■ **ACTIVITY**
Each entry below is to be copied verbatim, with no line missing.

#### DATA EXCERPTS ####

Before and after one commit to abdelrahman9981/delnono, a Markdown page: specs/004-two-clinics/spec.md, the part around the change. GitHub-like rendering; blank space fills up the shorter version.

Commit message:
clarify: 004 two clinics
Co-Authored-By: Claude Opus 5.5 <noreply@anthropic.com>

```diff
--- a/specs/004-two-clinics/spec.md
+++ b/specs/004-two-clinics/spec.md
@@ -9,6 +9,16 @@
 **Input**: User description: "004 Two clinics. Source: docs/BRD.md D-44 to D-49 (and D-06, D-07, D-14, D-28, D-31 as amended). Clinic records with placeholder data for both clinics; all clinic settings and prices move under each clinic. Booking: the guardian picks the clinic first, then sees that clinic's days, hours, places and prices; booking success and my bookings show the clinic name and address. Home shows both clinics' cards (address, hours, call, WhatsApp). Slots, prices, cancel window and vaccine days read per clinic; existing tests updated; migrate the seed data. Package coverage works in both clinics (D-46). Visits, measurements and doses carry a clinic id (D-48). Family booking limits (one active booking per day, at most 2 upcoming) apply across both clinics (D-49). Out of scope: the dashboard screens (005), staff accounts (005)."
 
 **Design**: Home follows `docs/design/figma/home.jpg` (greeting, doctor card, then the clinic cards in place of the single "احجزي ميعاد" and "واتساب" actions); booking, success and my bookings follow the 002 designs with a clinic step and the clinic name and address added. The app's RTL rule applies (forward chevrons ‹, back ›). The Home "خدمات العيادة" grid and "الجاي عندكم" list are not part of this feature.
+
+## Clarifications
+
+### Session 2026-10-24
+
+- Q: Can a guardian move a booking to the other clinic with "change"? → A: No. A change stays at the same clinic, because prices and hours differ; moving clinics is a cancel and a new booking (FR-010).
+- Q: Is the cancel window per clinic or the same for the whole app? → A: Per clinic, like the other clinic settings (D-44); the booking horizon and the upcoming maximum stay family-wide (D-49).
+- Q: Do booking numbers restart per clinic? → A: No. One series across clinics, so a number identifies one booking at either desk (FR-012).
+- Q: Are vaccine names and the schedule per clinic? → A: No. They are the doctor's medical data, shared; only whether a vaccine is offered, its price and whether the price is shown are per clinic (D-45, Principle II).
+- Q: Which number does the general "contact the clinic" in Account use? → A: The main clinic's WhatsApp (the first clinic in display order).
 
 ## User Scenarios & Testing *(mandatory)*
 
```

####

■ **RESPONSE**
Before and after one commit to abdelrahman9981/delnono, a Markdown page: specs/004-two-clinics/spec.md, the part around the change. GitHub-like rendering; blank space fills up the shorter version.

Commit message:
clarify: 004 two clinics
Co-Authored-By: Claude Opus 5.5 <noreply@anthropic.com>

```diff
--- a/specs/004-two-clinics/spec.md
+++ b/specs/004-two-clinics/spec.md
@@ -9,6 +9,16 @@
 **Input**: User description: "004 Two clinics. Source: docs/BRD.md D-44 to D-49 (and D-06, D-07, D-14, D-28, D-31 as amended). Clinic records with placeholder data for both clinics; all clinic settings and prices move under each clinic. Booking: the guardian picks the clinic first, then sees that clinic's days, hours, places and prices; booking success and my bookings show the clinic name and address. Home shows both clinics' cards (address, hours, call, WhatsApp). Slots, prices, cancel window and vaccine days read per clinic; existing tests updated; migrate the seed data. Package coverage works in both clinics (D-46). Visits, measurements and doses carry a clinic id (D-48). Family booking limits (one active booking per day, at most 2 upcoming) apply across both clinics (D-49). Out of scope: the dashboard screens (005), staff accounts (005)."
 
 **Design**: Home follows `docs/design/figma/home.jpg` (greeting, doctor card, then the clinic cards in place of the single "احجزي ميعاد" and "واتساب" actions); booking, success and my bookings follow the 002 designs with a clinic step and the clinic name and address added. The app's RTL rule applies (forward chevrons ‹, back ›). The Home "خدمات العيادة" grid and "الجاي عندكم" list are not part of this feature.
+
+## Clarifications
+
+### Session 2026-10-24
+
+- Q: Can a guardian move a booking to the other clinic with "change"? → A: No. A change stays at the same clinic, because prices and hours differ; moving clinics is a cancel and a new booking (FR-010).
+- Q: Is the cancel window per clinic or the same for the whole app? → A: Per clinic, like the other clinic settings (D-44); the booking horizon and the upcoming maximum stay family-wide (D-49).
+- Q: Do booking numbers restart per clinic? → A: No. One series across clinics, so a number identifies one booking at either desk (FR-012).
+- Q: Are vaccine names and the schedule per clinic? → A: No. They are the doctor's medical data, shared; only whether a vaccine is offered, its price and whether the price is shown are per clinic (D-45, Principle II).
+- Q: Which number does the general "contact the clinic" in Account use? → A: The main clinic's WhatsApp (the first clinic in display order).
 
 ## User Scenarios & Testing *(mandatory)*
 
```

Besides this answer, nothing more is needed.